Plastic packaging is currently one of the biggest problems in the world and will continue to be so if we don't do something about it.

Although sustainability may seem like a great trend with which everyone is trying to make money, it is clear that there are trends that will fade, and there are others that are here to stay. In Nattiam we think and we really hope that sustainable packaging is here to stay, and we hope that with this article we will help you join the cause.

It is alarming that the packaging generates more than 141 million tons of plastic waste each year, becoming the sector that generates more waste, almost four times the amount generated from the next sector. It is clear that something must be done.

After the publication of the blog 'Where grocery retail is headed: The year in trends', we will go one step further and we will explain what are the sustainable packaging options available for your business, which you had never thought of before.

What is Sustainable Packaging?

Sustainable packaging produces a much smaller environmental footprint than other types of packaging. This is thanks to the following characteristics that define it:

  • A smaller production process.
  • The supply chain is shorter, which helps limit the carbon footprint it causes.
  • The product can be reused, in many cases in more ways than one.
  • If you create the recyclable product, you will create a circular economy.

So, how can this be put into practice?

1. Transition From Plastic to Paper

Every single day, around eight million pieces of plastic makes its way into the ocean (discover more, here). That’s a scary thought, right? Well, there are easy ways to make your companies carbon footprint that little bit less harmful - could paper be your saviour?


  • It’s much better for the environment than plastic, as it breaks down more easily.
  • There are a broad range of raw materials which paper packaging can be made from.
  • It is great for printing logos, pictures, and text on.
  • It’s lighter, which is ideal for bulk transportation.
  • The waste can be recycled without pollution.


  • Not waterproof, and can disintegrate in wetter weather.
  • The production process of paper and cardboard emits air and water pollution, as well as chemicals like chlorine.
  • Not the best option to house heavy options.

2. Explore Biodegradable Packaging

Did you know that it takes around 500 years for a single plastic bottle to decompose!

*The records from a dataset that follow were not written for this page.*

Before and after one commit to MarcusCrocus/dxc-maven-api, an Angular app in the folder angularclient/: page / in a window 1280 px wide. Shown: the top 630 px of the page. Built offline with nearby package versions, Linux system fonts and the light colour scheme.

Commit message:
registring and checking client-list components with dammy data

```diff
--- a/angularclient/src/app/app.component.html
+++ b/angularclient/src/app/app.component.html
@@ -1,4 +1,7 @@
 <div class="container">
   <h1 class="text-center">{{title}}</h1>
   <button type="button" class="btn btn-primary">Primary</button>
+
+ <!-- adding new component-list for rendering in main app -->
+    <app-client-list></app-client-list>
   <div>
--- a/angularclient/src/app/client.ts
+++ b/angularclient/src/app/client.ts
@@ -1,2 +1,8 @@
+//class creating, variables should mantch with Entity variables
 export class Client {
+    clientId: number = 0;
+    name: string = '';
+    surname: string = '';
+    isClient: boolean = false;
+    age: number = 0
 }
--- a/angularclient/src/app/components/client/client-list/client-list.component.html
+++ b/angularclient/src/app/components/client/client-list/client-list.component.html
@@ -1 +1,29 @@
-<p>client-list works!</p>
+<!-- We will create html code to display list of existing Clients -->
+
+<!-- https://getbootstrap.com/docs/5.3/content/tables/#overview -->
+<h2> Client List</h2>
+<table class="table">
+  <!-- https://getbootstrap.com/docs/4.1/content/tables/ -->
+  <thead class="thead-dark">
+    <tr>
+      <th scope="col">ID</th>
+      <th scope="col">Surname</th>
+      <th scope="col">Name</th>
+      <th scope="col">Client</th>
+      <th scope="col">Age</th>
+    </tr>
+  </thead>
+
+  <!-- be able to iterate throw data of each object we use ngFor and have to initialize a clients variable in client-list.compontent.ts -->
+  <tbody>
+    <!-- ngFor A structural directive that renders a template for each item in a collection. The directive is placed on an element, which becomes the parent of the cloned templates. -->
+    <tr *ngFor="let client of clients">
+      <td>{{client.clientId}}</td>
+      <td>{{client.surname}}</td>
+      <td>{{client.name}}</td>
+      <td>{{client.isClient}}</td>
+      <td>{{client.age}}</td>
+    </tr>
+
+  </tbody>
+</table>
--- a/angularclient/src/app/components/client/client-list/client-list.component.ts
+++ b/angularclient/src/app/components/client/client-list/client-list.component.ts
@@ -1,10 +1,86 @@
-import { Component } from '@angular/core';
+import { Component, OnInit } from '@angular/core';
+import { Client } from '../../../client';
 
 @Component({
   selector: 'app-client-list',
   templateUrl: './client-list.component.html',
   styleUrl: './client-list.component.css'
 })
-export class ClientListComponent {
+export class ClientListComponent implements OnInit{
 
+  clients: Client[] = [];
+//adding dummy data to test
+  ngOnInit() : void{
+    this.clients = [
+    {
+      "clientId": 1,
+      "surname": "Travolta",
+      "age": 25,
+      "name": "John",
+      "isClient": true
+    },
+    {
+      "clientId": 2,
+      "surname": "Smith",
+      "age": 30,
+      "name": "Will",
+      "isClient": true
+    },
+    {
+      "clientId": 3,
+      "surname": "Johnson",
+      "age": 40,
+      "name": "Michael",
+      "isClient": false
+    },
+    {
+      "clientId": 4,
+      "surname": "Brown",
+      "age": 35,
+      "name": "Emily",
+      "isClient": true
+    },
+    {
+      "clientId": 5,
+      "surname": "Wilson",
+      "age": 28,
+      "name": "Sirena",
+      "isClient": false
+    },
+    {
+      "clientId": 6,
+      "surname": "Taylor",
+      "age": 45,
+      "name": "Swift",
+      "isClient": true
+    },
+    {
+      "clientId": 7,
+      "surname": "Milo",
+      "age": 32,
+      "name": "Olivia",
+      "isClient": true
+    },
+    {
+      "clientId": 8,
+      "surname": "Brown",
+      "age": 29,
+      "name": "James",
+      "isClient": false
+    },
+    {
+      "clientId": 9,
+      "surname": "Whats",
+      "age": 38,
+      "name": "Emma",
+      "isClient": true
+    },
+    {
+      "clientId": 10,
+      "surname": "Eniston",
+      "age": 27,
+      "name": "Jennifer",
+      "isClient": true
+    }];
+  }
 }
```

Instead, biodegradable plastics are a fantastic alternative, that help to limit the amount of solid plastic that remains within the environment.

A number of companies are making the effort to conform to this biodegradable packaging “trend”. For example, Snact worked alongside TIPA in creating a packaging for their snacks that was 100 percent compostable. That said, although it may seem like the ideal solution, in practice, it definitely needs some work:


  • Won’t harm animals as much as normal plastic.
  • Breaks down into almost nothing.


  • Only biodegrades in certain conditions, like dry landfill, not the wet ocean.
  • If the packaging is Oxo-degradable, this means it won’t completely disappear from the environment. Instead, it’ll slowly break down into much smaller microplastics, which are still harmful.
  • Current biodegradable plastics aren’t recyclable.

Look Into Bioplastics, or Plant-Based Packaging

Polylactic acid (PLA) is a substitute for plastic that’s made using fermented plant starch. With single-use plastic on the out, it seems plant-based options may be the next big thing! But will it work?

With single-use plastic on the out, it seems plant-based options may be the next big thing! But will it work?


  • Will take a lot less time to decompose than plastics.
  • Will decompose in a much safer way than plastic, leaving almost no trace.
  • Has a much lower carbon footprint than plastic.


  • The production process still needs refining.
  • Upturn in bioplastics could create a food shortage, or price inflation.
  • Could endanger natural areas, like rainforests, for crop growth.

4. Check Out Infinitely-Recyclable Plastic

Earlier this year, Berkeley Labs scientists published a report in the Nature Chemistry journal which blew us all out of the water. The report hailed the discovery of a brand new plastic, poly (diketoenamine), or PDK, which facilitates a circular economy. This means it can be recycled again and again, without changes in quality.

How is this done? Well, scientists replaced the chemical bonds used in the average plastic bottle with “reversible bonds”. So, when submerged in a solution that’s highly acidic, it dissolves into its natural form, ready to be rebuilt.

This is a massive breakthrough as, if used in mass production, would reduce the mixing of different types of plastic in recycling systems. This way, expensive recycling technology would become unnecessary, creating an economically viable system!

5. Create a Reusable Product: Be Creative!

Want to be a little more creative? There are some companies which are thinking more outside of the box, and creating packaging which, after purchased, can be morphed into something completely different!

A fantastic example of this is H&M’s cardboard shopping bag, which can be made into a coat hanger! This is a fantastic way to create a functional product, even after its original use.

6. Remove Packaging Altogether

We can reel off this list of plastic alternatives but, as you can see, there are drawbacks to almost all of them. Therefore, removing packaging altogether is the best way to make the most change.

For some initial inspiration, our blog post on the 4 Ways to go Plastic Free could be a good place to start. Otherwise, we wish you luck in your plastic-free endeavours.